Hollyoak’s Annie Wallace told the crowd: “What we are, are a bunch of individuals who are sick and tired of being pressured, bullied, one of the most marginalised and victimised communities on the planet.”

“…we thought we were making progress up to a certain point 6 years ago, until this backlash.”

Annie Wallace speaking to the protesters in Manchester

Talking to protesters, there was a palpable sense of betrayal. One journalism student I talked to noted that the BBC used to hold a special place in their heart as they were taught that the BBC Current Affairs department was the gold standard in journalism. They told me they no longer believed that. This was a sentiment I kept hearing throughout the protest.

The speakers did not just talk about the BBC News article, the subjects were diverse (it turns out trans people have a lot to complain about). Topics touched on included the platforming of the LGB Alliance by the UK media, issues accessing gender affirming healthcare and the rise in transphobic hate crimes over the last five years. But there was just as many speakers expressing messages of positivity and hope including this from one trans woman of colour who stepped up to the megaphone:

“Being a trans woman and being a trans woman of colour, when I see stuff like this, it really makes me angry and it really makes me want to stand up because the more visible we are, the more we are prone to this kind of horrendous behaviour, and it just won’t stand and we need to remember that together, collectively, and im not just talking about trans people I am talking about trans allies as well, together we are unstoppable. And I want everyone to know that when I look out at all of you I see nothing but beauty, I see nothing but strength, I see nothing but courage. And that is what they are all afraid of, so they will keep back but we are going to pushback even harder.”

The protest outside BBC’s Broadcasting House in London (06/11/21) held very similar sentiments. Again, several protesters told me they felt betrayed by BBC News whose transphobic sentiments have only become more and more prominent over the past 18 months.

I counted roughly 80-90 protesters in attendance.

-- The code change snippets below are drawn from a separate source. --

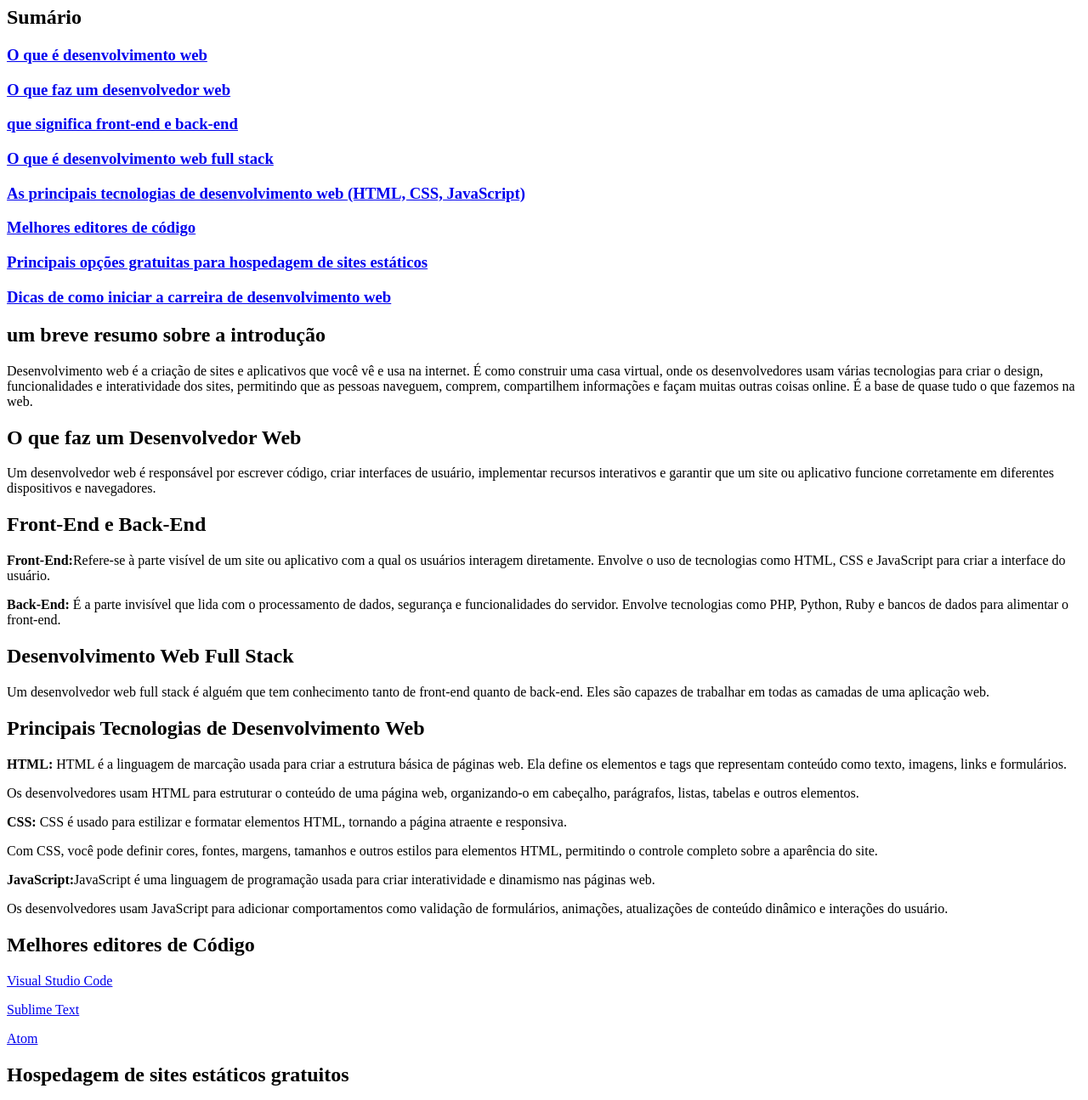
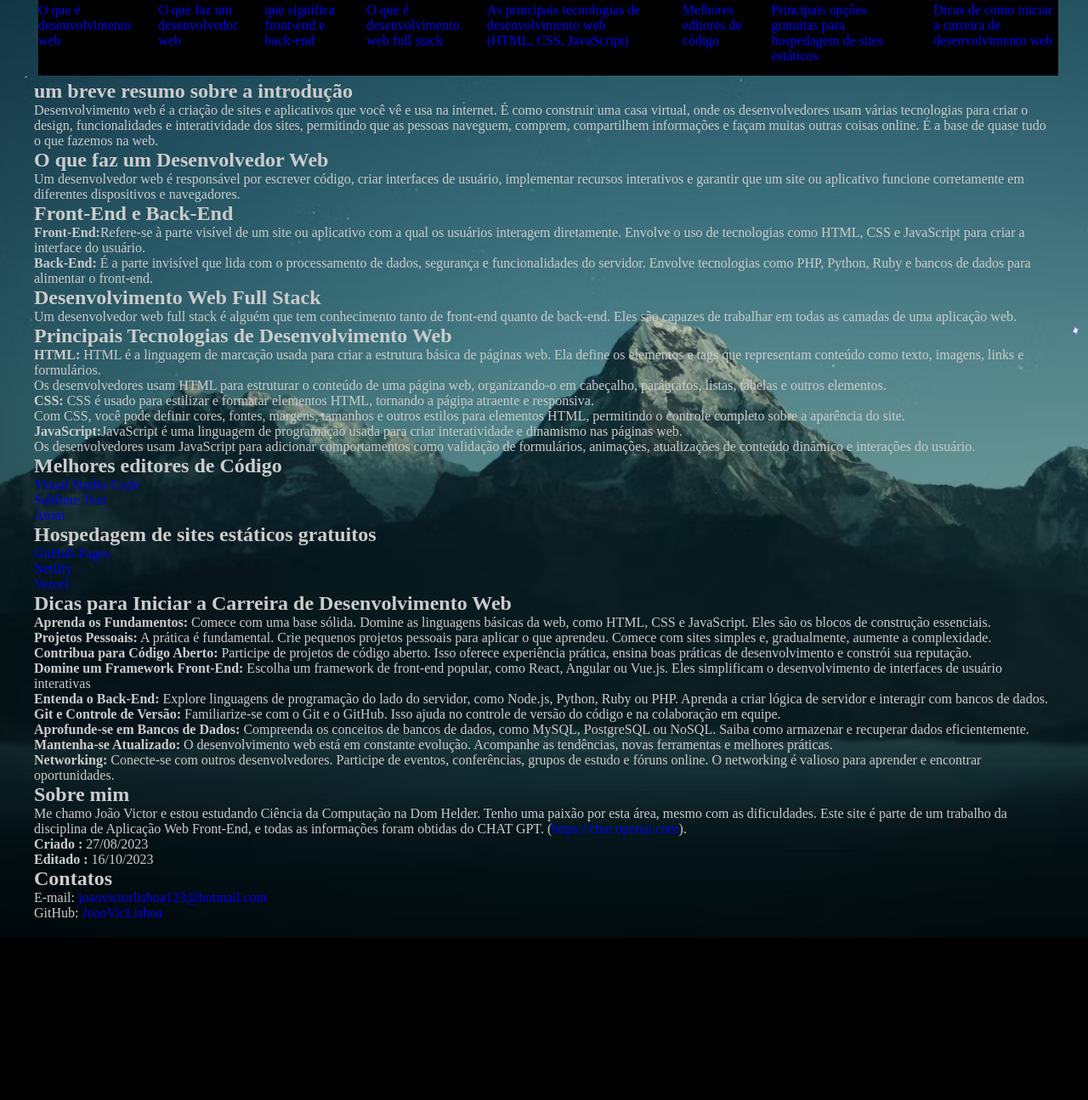
Before and after one commit to JoaoVicLisboa/Meu-Site, a plain HTML site: page index.html in a window 1280 px wide. Shown: the part 73-1368 px from the top of the page at 85% size. After the commit the page ends 1177 px from the top, so only its background shows below. Drawn offline with Linux system fonts and the light colour scheme; files whose address does not match are found by name.

Commit message:
Update index.html

```diff
--- a/index.html
+++ b/index.html
@@ -5,65 +5,128 @@
   <meta charset="UTF-8">
   <meta http-equiv="X-UA-Compatible" content="IE=edge">
   <meta name="viewport" content="width=device-width, initial-scale=1.0">
+  <link rel="stylesheet" href="https://cdnjs.cloudflare.com/ajax/libs/font-awesome/6.4.2/css/all.min.css" integrity="sha512-z3gLpd7yknf1YoNbCzqRKc4qyor8gaKU1qmn+CShxbuBusANI9QpRohGBreCFkKxLhei6S9CQXFEbbKuqLg0DA==" crossorigin="anonymous" referrerpolicy="no-referrer" />
+  <link rel="stylesheet" href="css/reset.css">
+  <link rel="stylesheet" href="css/style.css">
   <title>DESENVOLVIMENTO WEB</title>
 </head>
 
 <body>
-  <header><h1><a href="#sobreMim">João Victor de Souza Lisboa</a>| |<a href="#contatos">Contatos</a></h1></header>
+  <div class="Conteudo">
 
-  <h2>Sumário</h2>
-<h3 ><a href="#introducao">O que é desenvolvimento web</a></h3>
-<h3> <a href="#desenvolvimentoWeb">O que faz um desenvolvedor web</a></h3>
-<h3> <a href="#frontBack"> que significa front-end e back-end</a></h3>
-<h3> <a href="#fullStack">O que é desenvolvimento web full stack </a></h3>
-<h3> <a href="#tecnologiasWeb">As principais tecnologias de desenvolvimento web (HTML, CSS, JavaScript)</a></h3>
-<h3> <a href="#editores">Melhores editores de código</a></h3>
-<h3> <a href="#sitesEstaticos">Principais opções gratuitas para hospedagem de sites estáticos</a></h3>
-<h3> <a href="#carreiraDev">Dicas de como iniciar a carreira de desenvolvimento web</a></h3>
+  <div class="headerTitulo">
+    <header>
+
+    <h1>
+      <a href="#sobreMim">
+         João Victor de Souza Lisboa
+      </a>
+      <a href="#contatos" class="espaco">Contatos</a>
+    </h1>
+  </div>
 
 
-<h2 id="introducao">um breve resumo sobre a introdução</h2>
-<p>Desenvolvimento web é a criação de sites e aplicativos que você vê e usa na internet. É como construir uma casa virtual, onde os desenvolvedores usam várias tecnologias para criar o design, funcionalidades e interatividade dos sites, permitindo que as pessoas naveguem, comprem, compartilhem informações e façam muitas outras coisas online. É a base de quase tudo o que fazemos na web.</p>
-<h2 id="desenvolvimentoWeb">O que faz um Desenvolvedor Web</h2>
-<p>Um desenvolvedor web é responsável por escrever código, criar interfaces de usuário, implementar recursos interativos e garantir que um site ou aplicativo funcione corretamente em diferentes dispositivos e navegadores.</p>
-<h2 id="frontBack">Front-End e Back-End</h2>
-<p><strong>Front-End:</strong>Refere-se à parte visível de um site ou aplicativo com a qual os usuários interagem diretamente. Envolve o uso de tecnologias como HTML, CSS e JavaScript para criar a interface do usuário.</p>
-<p><strong>Back-End:</strong> É a parte invisível que lida com o processamento de dados, segurança e funcionalidades do servidor. Envolve tecnologias como PHP, Python, Ruby e bancos de dados para alimentar o front-end.</p>
-<h2 id="fullStack">Desenvolvimento Web Full Stack</h2>
-<p>Um desenvolvedor web full stack é alguém que tem conhecimento tanto de front-end quanto de back-end. Eles são capazes de trabalhar em todas as camadas de uma aplicação web.</p>
-<h2 id="tecnologiasWeb">Principais Tecnologias de Desenvolvimento Web</h2>
-<p><strong>HTML:</strong> HTML é a linguagem de marcação usada para criar a estrutura básica de páginas web. Ela define os elementos e tags que representam conteúdo como texto, imagens, links e formulários.</p>
-<p>Os desenvolvedores usam HTML para estruturar o conteúdo de uma página web, organizando-o em cabeçalho, parágrafos, listas, tabelas e outros elementos.</p>
-<p><strong>CSS: </strong>CSS é usado para estilizar e formatar elementos HTML, tornando a página atraente e responsiva.</p>
-<p>Com CSS, você pode definir cores, fontes, margens, tamanhos e outros estilos para elementos HTML, permitindo o controle completo sobre a aparência do site.</p>
-<p><strong>JavaScript:</strong>JavaScript é uma linguagem de programação usada para criar interatividade e dinamismo nas páginas web.</p>
-<p> Os desenvolvedores usam JavaScript para adicionar comportamentos como validação de formulários, animações, atualizações de conteúdo dinâmico e interações do usuário.</p>
-<h2 id="editores">Melhores editores de Código</h2>
-<p><a href="https://code.visualstudio.com"> Visual Studio Code</a></p>
-<p><a href="https://www.sublimetext.com">Sublime Text</a></p>
-<p><a href="https://github.blog/2022-06-08-sunsetting-atom/">Atom</a></p>
-<h2 id="sitesEstaticos">Hospedagem de sites estáticos gratuitos</h2>
-<p><a href="https://pages.github.com/">GitHub Pages</a></p>
-<p><a href="https://www.netlify.com/">Netlify</a></p>
-<p><a href="https://vercel.com/">Vercel</a></p>
-<h2 id="carreiraDev">Dicas para Iniciar a Carreira de Desenvolvimento Web</h2>
-<p><strong> Aprenda os Fundamentos:</strong> Comece com uma base sólida. Domine as linguagens básicas da web, como HTML, CSS e JavaScript. Eles são os blocos de construção essenciais.</p>
-<p><strong> Projetos Pessoais:</strong> A prática é fundamental. Crie pequenos projetos pessoais para aplicar o que aprendeu. Comece com sites simples e, gradualmente, aumente a complexidade.</p>
-<p><strong> Contribua para Código Aberto:</strong> Participe de projetos de código aberto. Isso oferece experiência prática, ensina boas práticas de desenvolvimento e constrói sua reputação.</p>
-<p><strong>Domine um Framework Front-End:</strong> Escolha um framework de front-end popular, como React, Angular ou Vue.js. Eles simplificam o desenvolvimento de interfaces de usuário interativas</p>
-<p><strong>Entenda o Back-End:</strong> Explore linguagens de programação do lado do servidor, como Node.js, Python, Ruby ou PHP. Aprenda a criar lógica de servidor e interagir com bancos de dados.</p>
-<p><strong>Git e Controle de Versão:</strong> Familiarize-se com o Git e o GitHub. Isso ajuda no controle de versão do código e na colaboração em equipe.</p>
-<p><strong>Aprofunde-se em Bancos de Dados:</strong> Compreenda os conceitos de bancos de dados, como MySQL, PostgreSQL ou NoSQL. Saiba como armazenar e recuperar dados eficientemente.</p>
-<p><strong>Mantenha-se Atualizado:</strong> O desenvolvimento web está em constante evolução. Acompanhe as tendências, novas ferramentas e melhores práticas.</p>
-<p><strong>Networking:</strong> Conecte-se com outros desenvolvedores. Participe de eventos, conferências, grupos de estudo e fóruns online. O networking é valioso para aprender e encontrar oportunidades.</p>
-<footer><h2 id="sobreMim"><strong> Sobre mim</strong></h2>
-<p>Me chamo João Victor e estou estudando Ciência da Computação na Dom Helder. Tenho uma paixão por esta área, mesmo com as dificuldades. Este site é parte de um trabalho da disciplina de Aplicação Web Front-End, e todas as informações foram obtidas do CHAT GPT. (<a href="https://chat.openai.com">https://chat.openai.com</a>). </p>
-<h2 id="contatos"><strong>Contatos</strong></h2>
-<p>E-mail: <a href="mailto:joaovictorlisboa123@hotmail.com">joaovictorlisboa123@hotmail.com</a><p>GitHub: <a href="https://github.com/JoaoVicLisboa">JoaoVicLisboa</a></p></footer>
+  </header>
+  <div class="sumario">
+    <div class="logo"><a href="#nav"></a></div>
+    <ul class="links">
+      <li>
+        <a href="#introducao">O que é desenvolvimento web</a>
+      </li>
+      <li>
+        <a href="#desenvolvimentoWeb">O que faz um desenvolvedor web</a></li>
+      <li>
+        <a href="#frontBack"> que significa front-end e back-end</a></li>
+      <li>
+        <a href="#fullStack">O que é desenvolvimento web full stack </a></li>
+      <li>
+         <a href="#tecnologiasWeb">As principais tecnologias de desenvolvimento web (HTML, CSS, JavaScript)</a></li>
+      <li>
+        <a href="#editores">Melhores editores de código</a></li>
+      <li>
+        <a href="#sitesEstaticos">Principais opções gratuitas para hospedagem de sites estáticos</a></li>
+      <li>
+        <a href="#carreiraDev">Dicas de como iniciar a carreira de desenvolvimento web</a></li>
+    </ul>
+
+  </div>
 
 
+<div class="content">
+  <div class="resumo">
+    <h2 id="introducao">um breve resumo sobre a introdução</h2>
+  <p>Desenvolvimento web é a criação de sites e aplicativos que você vê e usa na internet. É como construir uma casa
+    virtual, onde os desenvolvedores usam várias tecnologias para criar o design, funcionalidades e interatividade dos
+    sites, permitindo que as pessoas naveguem, comprem, compartilhem informações e façam muitas outras coisas online. É
+    a base de quase tudo o que fazemos na web.</p>
+  </div>
 
+  <div class="desenWeb"><h2 id="desenvolvimentoWeb">O que faz um Desenvolvedor Web</h2>
+  <p>Um desenvolvedor web é responsável por escrever código, criar interfaces de usuário, implementar recursos
+    interativos e garantir que um site ou aplicativo funcione corretamente em diferentes dispositivos e navegadores.</p></div>
+
+ <div class="frontBack"><h2 id="frontBack">Front-End e Back-End</h2>
+  <p><strong>Front-End:</strong>Refere-se à parte visível de um site ou aplicativo com a qual os usuários interagem
+    diretamente. Envolve o uso de tecnologias como HTML, CSS e JavaScript para criar a interface do usuário.</p>
+  <p><strong>Back-End:</strong> É a parte invisível que lida com o processamento de dados, segurança e funcionalidades
+    do servidor. Envolve tecnologias como PHP, Python, Ruby e bancos de dados para alimentar o front-end.</p></div>
+  <div class="fullStack"><h2 id="fullStack">Desenvolvimento Web Full Stack</h2>
+  <p>Um desenvolvedor web full stack é alguém que tem conhecimento tanto de front-end quanto de back-end. Eles são
+    capazes de trabalhar em todas as camadas de uma aplicação web.</p></div>
+  <div class="tecnoPrinci"><h2 id="tecnologiasWeb">Principais Tecnologias de Desenvolvimento Web</h2>
+  <p><strong>HTML:</strong> HTML é a linguagem de marcação usada para criar a estrutura básica de páginas web. Ela
+    define os elementos e tags que representam conteúdo como texto, imagens, links e formulários.</p>
+  <p>Os desenvolvedores usam HTML para estruturar o conteúdo de uma página web, organizando-o em cabeçalho, parágrafos,
+    listas, tabelas e outros elementos.</p>
+  <p><strong>CSS: </strong>CSS é usado para estilizar e formatar elementos HTML, tornando a página atraente e
+    responsiva.</p>
+  <p>Com CSS, você pode definir cores, fontes, margens, tamanhos e outros estilos para elementos HTML, permitindo o
+    controle completo sobre a aparência do site.</p>
+  <p><strong>JavaScript:</strong>JavaScript é uma linguagem de programação usada para criar interatividade e dinamismo
+    nas páginas web.</p>
+  <p> Os desenvolvedores usam JavaScript para adicionar comportamentos como validação de formulários, animações,
+    atualizações de conteúdo dinâmico e interações do usuário.</p></div>
+  <div class="edit"><h2 id="editores">Melhores editores de Código</h2>
+  <p><a href="https://code.visualstudio.com"> Visual Studio Code</a></p>
+  <p><a href="https://www.sublimetext.com">Sublime Text</a></p>
+  <p><a href="https://github.blog/2022-06-08-sunsetting-atom/">Atom</a></p>
+  <h2 id="sitesEstaticos">Hospedagem de sites estáticos gratuitos</h2>
+  <p><a href="https://pages.github.com/">GitHub Pages</a></p>
+  <p><a href="https://www.netlify.com/">Netlify</a></p>
+  <p><a href="https://vercel.com/">Vercel</a></p></div>
+  <div class="carreira"><h2 id="carreiraDev">Dicas para Iniciar a Carreira de Desenvolvimento Web</h2>
+  <p><strong> Aprenda os Fundamentos:</strong> Comece com uma base sólida. Domine as linguagens básicas da web, como
+    HTML, CSS e JavaScript. Eles são os blocos de construção essenciais.</p>
+  <p><strong> Projetos Pessoais:</strong> A prática é fundamental. Crie pequenos projetos pessoais para aplicar o que
+    aprendeu. Comece com sites simples e, gradualmente, aumente a complexidade.</p>
+  <p><strong> Contribua para Código Aberto:</strong> Participe de projetos de código aberto. Isso oferece experiência
+    prática, ensina boas práticas de desenvolvimento e constrói sua reputação.</p>
+  <p><strong>Domine um Framework Front-End:</strong> Escolha um framework de front-end popular, como React, Angular ou
+    Vue.js. Eles simplificam o desenvolvimento de interfaces de usuário interativas</p>
+  <p><strong>Entenda o Back-End:</strong> Explore linguagens de programação do lado do servidor, como Node.js, Python,
+    Ruby ou PHP. Aprenda a criar lógica de servidor e interagir com bancos de dados.</p>
+  <p><strong>Git e Controle de Versão:</strong> Familiarize-se com o Git e o GitHub. Isso ajuda no controle de versão do
+    código e na colaboração em equipe.</p>
+  <p><strong>Aprofunde-se em Bancos de Dados:</strong> Compreenda os conceitos de bancos de dados, como MySQL,
+    PostgreSQL ou NoSQL. Saiba como armazenar e recuperar dados eficientemente.</p>
+  <p><strong>Mantenha-se Atualizado:</strong> O desenvolvimento web está em constante evolução. Acompanhe as tendências,
+    novas ferramentas e melhores práticas.</p>
+  <p><strong>Networking:</strong> Conecte-se com outros desenvolvedores. Participe de eventos, conferências, grupos de
+    estudo e fóruns online. O networking é valioso para aprender e encontrar oportunidades.</p></div> </div>
+  <div class="rodape"><footer>
+    <h2 id="sobreMim"><strong> Sobre mim</strong></h2>
+    <p>Me chamo João Victor e estou estudando Ciência da Computação na Dom Helder. Tenho uma paixão por esta área, mesmo
+      com as dificuldades. Este site é parte de um trabalho da disciplina de Aplicação Web Front-End, e todas as
+      informações foram obtidas do CHAT GPT. (<a href="https://chat.openai.com">https://chat.openai.com</a>). </p>
+      <p><strong>Criado : </strong>27/08/2023 </p>
+      </p><strong>Editado : </strong>16/10/2023</p>
+
+    <h2 id="contatos"><strong>Contatos</strong></h2>
+    <p>E-mail: <a href="mailto:joaovictorlisboa123@hotmail.com">joaovictorlisboa123@hotmail.com</a>
+      <p>GitHub: <a href="https://github.com/JoaoVicLisboa">JoaoVicLisboa</a></p>
+  </footer></div>
 
 </body>
+<script src="script/script.js"></script>
 
 </html>
```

Many told me this was their first protest but they felt that now was the time to start ‘getting involved’. The clear escalation in transphobic rhetoric (as well as the many, many revelations of shoddy journalism that have since emerged) has clearly lit a fire under many in our community.

Yes that is them. And yes, I did get a quick interview with them. But that will come out later.

Natacha Kennedy, an academic at London’s Goldsmiths University told me: “I came here because I’m so totally outraged by the way (the BBC) have done all of this, it’s not news, it is propaganda, it’s hate propaganda. Particularly because they are beaming it at Brazil which is where the largest number of trans murders take place every year consistently.”

“But I also think, and I am really passionate about this, the media needs to platform more trans people. This sort of stuff would be pulled apart by any half decent trans journalist.”

This trans journalist agrees.

A non-binary protester, who chose to remain anonymous, told me about how the BBC has form when it comes to platforming transphobia:

“I’m here because I am pretty old in non-binary terms and the BBC is even older than me and I remember the kind of start of the moral panic around trans issues and I remember standing outside the BBC then in 2007 and protesting the fact that they’d given a show to Julie Bindel to talk about her views on…”sex change surgery” and I thought that this was a ridiculous lapse and they are still doing it…I’m sorry to be back here.”

At the time of writing, the BBC has yet to take any further action in regards to the article but it is safe to say that the transgender community are not done yet. Another protest has been scheduled outside BBC’s headquarters in Brighton next Saturday (and I will write up the details of that protest very soon) but if you only take one thing away from this, let it be the fact for many trans people this was very much a ‘final straw’ moment and the BBC are going to be hearing a hell of a lot more from trans people over the coming weeks.